How to Become a Film and Television Actor

Many aspiring actors dream of having a career in Hollywood, and with time, training, dedication, passion, and patience, that vision can become a reality. If you want to become a successful film or television actor, there are some deliberate steps you can take to start making your way down that path.

Learn How to Act

The best Hollywood actors understand that acting is a craft. Regardless of credentials, many of these seasoned performers continue to work with coaches and mentors to hone their craft because they know there is always room to grow. As an aspiring actor, you can take a cue and sign up for a wide variety of acting classes. Work with as many styles and different groups as possible—try it all. From Shakespeare to comedy, and improv to cinema vérité, the more you know, the more well-rounded and versatile you will be to take on any roles that come your way.

Go Where the Work Is

New York and Los Angeles are where most of the casting directors work, live, and cast many of the shows shot in the U.S. and Canada. Recently, however, Atlanta has emerged as one of the hotspots for film and television gigs, primarily fueled by the opening of Tyler Perry Studios—one of the largest film production studios in the U.S.

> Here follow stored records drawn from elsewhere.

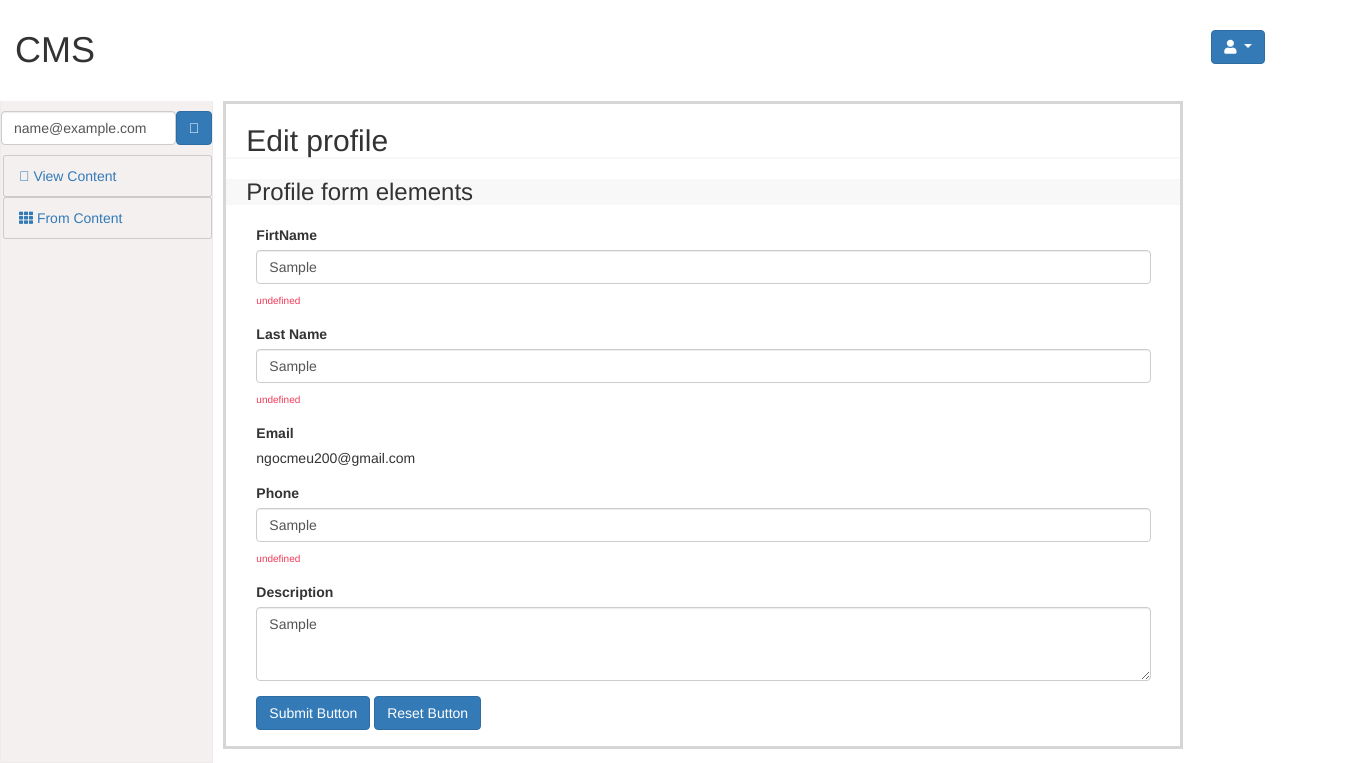
Repository: NgocNB20/travel
Page: NgocNb20_assigment8_9/edit.html
These files come from the project's save history. The page is drawn as it stood at one moment and after the next save; the edit follows.
The browser window is 1280 px wide. The page is 1366 px wide, so the pictures cover 1366 px, including what lies to the right of the window. The pictures show the whole page.
Empty fields were first filled with sample values (such as "Sample", 5 or name@example.com).
After loading, the first visible `#form_input` was submitted once.
Some web libraries are served in a nearby version.

Above is the page before, as saved 2021-10-06 15:27:11.

### NgocNb20_assigment8_9/edit.html
<!DOCTYPE html>
<html>

<head>
  <meta name="viewport" content="width=device-width, initial-scale=1.0">
  <link rel="stylesheet" href="https://maxcdn.bootstrapcdn.com/bootstrap/4.0.0/css/bootstrap.min.css"
    integrity="sha384-Gn5384xqQ1aoWXA+058RXPxPg6fy4IWvTNh0E263XmFcJlSAwiGgFAW/dAiS6JXm" crossorigin="anonymous">
  <link rel="canonical" href="https://getbootstrap.com/docs/5.1/examples/sidebars/">
  <link rel="stylesheet" href="https://maxcdn.bootstrapcdn.com/bootstrap/3.4.1/css/bootstrap.min.css">
  <link rel="stylesheet" href="https://pro.fontawesome.com/releases/v5.10.0/css/all.css"
    integrity="sha384-AYmEC3Yw5cVb3ZcuHtOA93w35dYTsvhLPVnYs9eStHfGJvOvKxVfELGroGkvsg+p" crossorigin="anonymous" />
  <link rel="stylesheet" href="./add.css">
  <link rel="stylesheet" href="./edit.css">
  <script src="https://ajax.googleapis.com/ajax/libs/jquery/3.4.1/jquery.min.js"></script>
  <script src="https://maxcdn.bootstrapcdn.com/bootstrap/3.4.1/js/bootstrap.min.js"></script>
</head>

<body>
  <div class="content">
    <div class="container-fluid">
      <div class="row menu-header">
        <div class="col-6">
          <h1 class="page-header ">CMS</h1>
        </div>
        <div class="col-6">
          <div class="btn-group">
            <button class="btn btn-primary dropdown-toggle" type="button" id="dropdownMenuButton"
              data-toggle="dropdown">
              <i class="fas fa-user"></i>
            </button>
            <div class="dropdown-menu">
              <a class="dropdown-item" href="/login.html"><i class="fas fa-sign-out-alt"></i>Logout</a>
              <a class="dropdown-item" href="./edit.html"><i class="fas fa-user"></i>User profile</a>
            </div>
          </div>
        </div>


      </div>

    </div>
    <div class="container-fluid">

      <div class="row">
        <div class="col-3"></div>
      </div>
      <div class="row">

        <div class="col-2 sidebar-left mb-auto flex-column">
          <div class="search">
            <input type="email" class="form-control search-query" placeholder="Search">
            <button type="submit" class="btn btn-primary btn-search"><i class="fad fa-search"></i></button>

          </div>
          <ul class="nav nav-pills flex-column mb-auto">
            <li class="nav-item">
            </li>
            <li>
              <a href="./view.html" class="nav-link link-dark">
                <i class="fal fa-pen-square"></i> View Content
              </a>
            </li>
            <li>
              <a href="./add.html" class="nav-link link-dark">
                <i class="fas fa-th"></i> From Content
              </a>
            </li>

          </ul>

        </div>
        <div class="col-9 sidebar-right">
          <h2 class="title-add">Edit profile</h2>
          <h3 class="title-form">Profile form elements</h3>
          <div class="container ">
            <div class="row form">
              <div class="col-10">
                <form id="form_input">
                  <div class="form-group ">
                    <label for="exampleFormControlInput1" class="form-desc">FirtName</label>
                    <input type="text" class="form-control" id="exampleFormControlInput1"
                      placeholder="Enter the first name">
                      <span class="form-message"></span>
                  </div>
                  <div class="form-group ">
                    <label for="exampleFormControlInput1" class="form-desc">Last Name</label>
                    <input type="text" class="form-control " id="exampleFormControlInput1"
                      placeholder="Enter the last name">
                      <span class="form-message"></span>
                  </div>
                  <div class="form-group ">
                    <label for="exampleFormControlInput1" class="form-desc">Email</label>
                     <br><span class="form-email" >ngocmeu200@gmail.com</span>
                  </div>
                  <div class="form-group ">
                    <label for="exampleFormControlInput1" class="form-desc">Phone</label>
                    <input type="text" class="form-control " id="exampleFormControlInput1"
                      placeholder="Enter your phone number">
                      <span class="form-message"></span>
                  </div>
                  <div class="form-group">
                    <label for="exampleFormControlTextarea1" class="form-desc">Description</label>
                    <textarea class="form-control" id="exampleFormControlTextarea1" rows="3"></textarea>
                  </div>
                  <div class="form-group">
                    <input class="btn btn-primary btn_submit123" type="submit" value="Submit Button">
                    <input class="btn btn-primary btn_reset123" type="button" value="Reset Button">
                  </div>


                </form>
              </div>

            </div>

          </div>
        </div>
      </div>
    </div>
  </div>

  <script type="text/javascript" src="./edit.js"></script>
</body>

</html>

### NgocNb20_assigment8_9/add.css
.content{
    width: 100%;
    height: 100vh;

}
.page-header h1{
    color:#a69c98;
    text-align: left;
}
.header {

    background-color:#f0eaeab4;
     height: 8vh;
     align-items: center;
    border: 1px solid #f0eaeab4;

}
.sidebar-left{
    background-color:#f0eaeab4;
    border: 1px solid #f0eaeab4;
    height:92vh;
    border-top: 0px;

}
.d-flex.flex-column.flex-shrink-0.p-3.bg-light {
    width: 100%;
}
.col-2.sidebar-left {
    padding: 0;
}
.d-flex.flex-column.flex-shrink-0.bg-light {
    height: 100%;
}


.form {

    margin: 0;

    padding: 0;

}
.title-add{
    padding-left: 2rem;
    margin-top: 2rem;
    margin-bottom: 1rem;
    border-bottom: 2px solid #f8f8f8;

}
h3.title-form {
     padding-left: 2rem;
     background-color:#f8f8f8;
    margin-bottom: 0;
}

.col-9.sidebar-right {
    margin-left: 1rem;
    padding: 0;
    border: 3px solid #3333;
    height: 90vh;
}
.btn-search{
 cursor: pointer;
 margin: 0;
}
.search {

    display: flex;
    justify-content: flex-start;
    margin-top: 1rem;

}
.search-query{
    width: 70%;
}
h3.title-form {
    margin-bottom: 2rem;
}

.form-desc{
    font-weight: bold;
}
.page-header {
    padding-bottom: 0;
    margin:0;
    border-bottom:0 solid #eee;
}
.row.menu-header {
    justify-content: space-between;
    margin-top: 3rem;
    margin-bottom: 3rem;
}
.row.menu-header {
    text-align: right;
}
h1.page-header {
    text-align: left;
}

.dropdown-menu {
    position: absolute;
    top: 100%;
    left: -62px;
    z-index: 1000;
    display: none;
    float: left;
    min-width: 120px;
    padding: 5px 0;
    margin: 2px 0 0;
    font-size: 14px;
    text-align: left;
    list-style: none;
    background-color: #fff;
    background-clip: padding-box;
    border: 1px solid #ccc;
    border: 1px solid rgba(0,0,0,.15);
    border-radius: 4px;
    -webkit-box-shadow: 0 6px 12px rgb(0 0 0 / 18%);
    box-shadow: 0 6px 12px rgb(0 0 0 / 18%);
}
a.nav-link.link-dark {
    border: 1px solid #3333;
}
ul.nav.nav-pills.flex-column.mb-auto {
    margin-top: 1rem;
}
input.form-control.search-query {
    flex: 1 0 60%;
}

### NgocNb20_assigment8_9/edit.css
.form-email{
    border: 0px;
}
span.form-message {
    font-size: 1rem;
    display: inline-block;
    padding-top: 1rem;
}
.invalid {
    border-color: #f33a58;
  }
  .form-message{
      color:#f33a58;
  }

### NgocNb20_assigment8_9/edit.js
var formElement = document.querySelector("#form_input");
var inputElement=formElement.querySelectorAll("input.form-control");

formElement.onsubmit = (event) => {
  event.preventDefault();
   inputElement.forEach((input)=>{
    var errorMessage = input.parentElement.querySelector('.form-message');
    errorMessage.innerText = minLength(input.value);
        input.classList.remove('invalid');
    if (minLength(input.value)) {
        errorMessage.innerText = minLength(input.value);
        input.classList.add('invalid');
    }
   })
}
function minLength(value) {
    return (value.length <= 50) ? undefined : `max length 50 charator`;
}

After the next save:
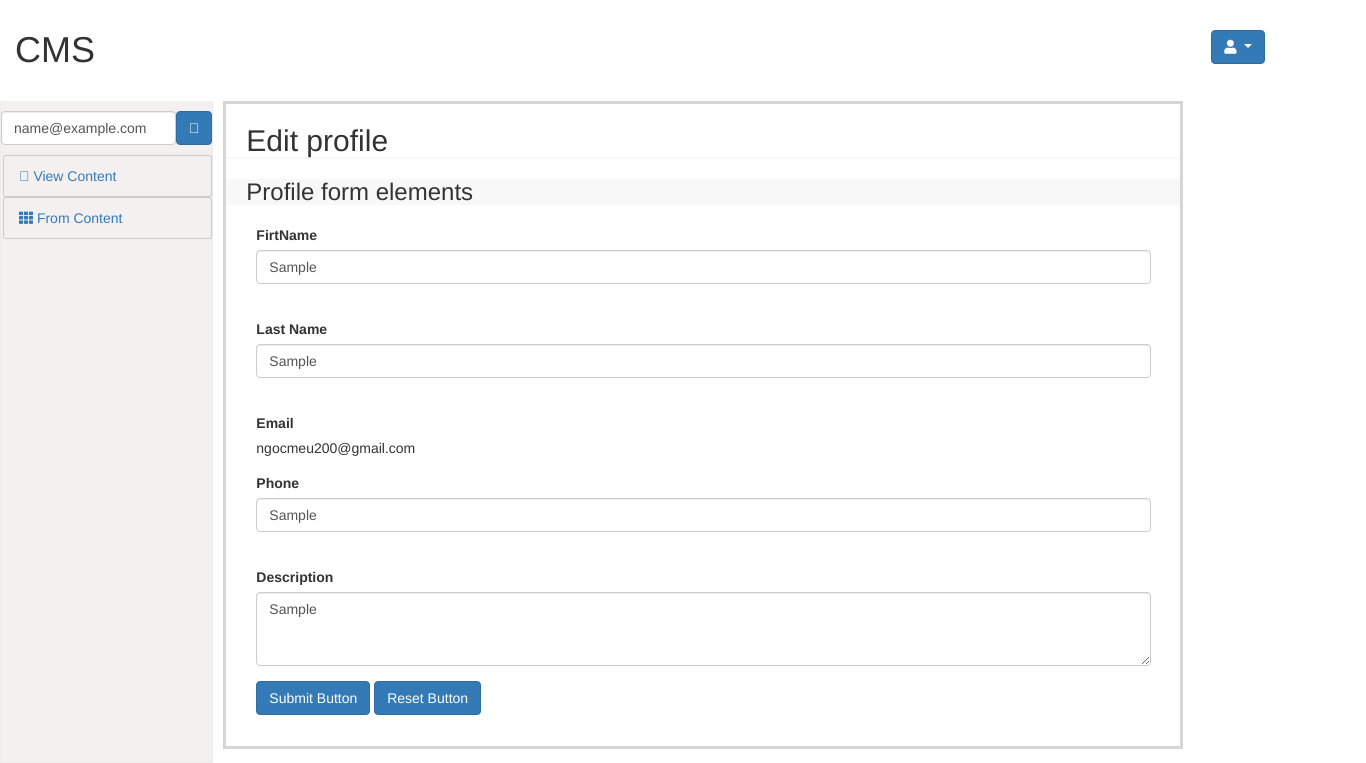
Saved 5 s later.
--- a/NgocNb20_assigment8_9/edit.js
+++ b/NgocNb20_assigment8_9/edit.js
@@ -5,7 +5,7 @@ formElement.onsubmit = (event) => {
   event.preventDefault();
    inputElement.forEach((input)=>{
     var errorMessage = input.parentElement.querySelector('.form-message');
-    errorMessage.innerText = minLength(input.value);
+    errorMessage.innerText = " ";
         input.classList.remove('invalid');
     if (minLength(input.value)) {
         errorMessage.innerText = minLength(input.value);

Georgia is also known for providing lucrative tax incentives for filmmakers, so many choose to cast their work in the state. Although you don't necessarily need to move to those cities, you stand the best chance of being cast in a role if you're there.

To help you find casting directors, and vice versa, an acting agency is the ideal conduit. Here are the top acting agencies that can help lead you to a career in film, TV, and commercials.

Commit Yourself

The best actors are those who are willing to invest their time and let themselves be 100% consumed by the role they are playing, both physically and emotionally. This sort of dedication can take its toll on relationships, however. It’s hard enough to maintain connections if you’re devoting all your time and energy to your passion; it's even harder if that passion requires you to shoot on location for months at a time and be on set for up to 20 hours a day.

Don't Burn Bridges

Getting ahead in Hollywood is all about developing relationships and sowing seeds. You should always strive to be personable because you never know who might be able to help you down the road. An assistant you worked with years ago, for instance, might become a casting director, film producer, or talent agent someday. You can bet they'll remember who was nice to them along the way. It's never a good idea to burn bridges.

Be Persistent

There is one general rule in Hollywood: Talent won't get you there, but persistence just might. Actors who are gritty and unrelenting likely have a better chance of success than the Juilliard-trained actor who waits in their apartment for an opportunity to come knocking. There is a lengthy list of actors who worked less-than-ideal day jobs until they got full time acting gigs.

It took Harrison Ford more than a decade working as a carpenter—which is how he recaptured the attention of George Lucas, who had previously cast him in "American Graffiti"—before he landed his breakthrough role as Han Solo in "Star Wars." John Hamm waited tables as he took on smaller parts and went on many auditions before he earned fame as Don Draper at "Mad Men."

Break Through Your Range

For years, Clint Eastwood epitomized the tough guy; Meg Ryan was the cutesy, girl next door; and Tom Hanks was the goofy, nice guy. These actors made their name playing specific roles because they found a niche that worked for them. Later, they were able to reach beyond their initial range. Finding your range is essential when you're getting your start. It shows casting directors what you’re capable of as an actor.

It's just as important to move beyond your initial range by continuing to learn new acting techniques. Doing improvisation can help extend your range. It is one of the few forms of acting where you have the absolute freedom to discover where your talent lies and where your repertoire could use some work.

Seek out as many acting opportunities as you can. From small plays to student films, you may be surprised how many seemingly insignificant opportunities can be catalysts to your entire career.

Have Patience

True overnight success stories in Hollywood are rare. It may seem like an actor or actress is entirely unknown one day and basking in the limelight the next, but the reality is that years of hard work and preparation earned them the accolades. Be patient—you never know when your break is going to come. At least three stars of "Orange Is the New Black" can attest to this notion:

  • Uzo Aduba, who plays Suzanne "Crazy Eyes" Warren
  • Datscha Polanco, who acts as Dayanara "Daya" Diaz
  • Diane Guerrero, who portrayed Maritza Ramos

All three actresses nearly gave up acting entirely before being cast in the award-winning series. Aduba was the closest to moving on. In the September 2016 issue of Essence, she related how she landed her role 45-minutes after deciding to stop acting. Meanwhile, Polanco kept working another full-time job during the filming of the first season, unsure of how things were going to pan out.

And then there's the story of Chrissy Metz, who plays the role of Kate Pearson in "This Is Us." Frustrated by fruitless efforts to land significant roles, she nearly moved back to Florida before getting cast in the critically acclaimed NBC series. Living on unemployment at the time, she famously had less than a dollar in her bank account. Her patience ended up paying off, and with enough persistence, yours can too.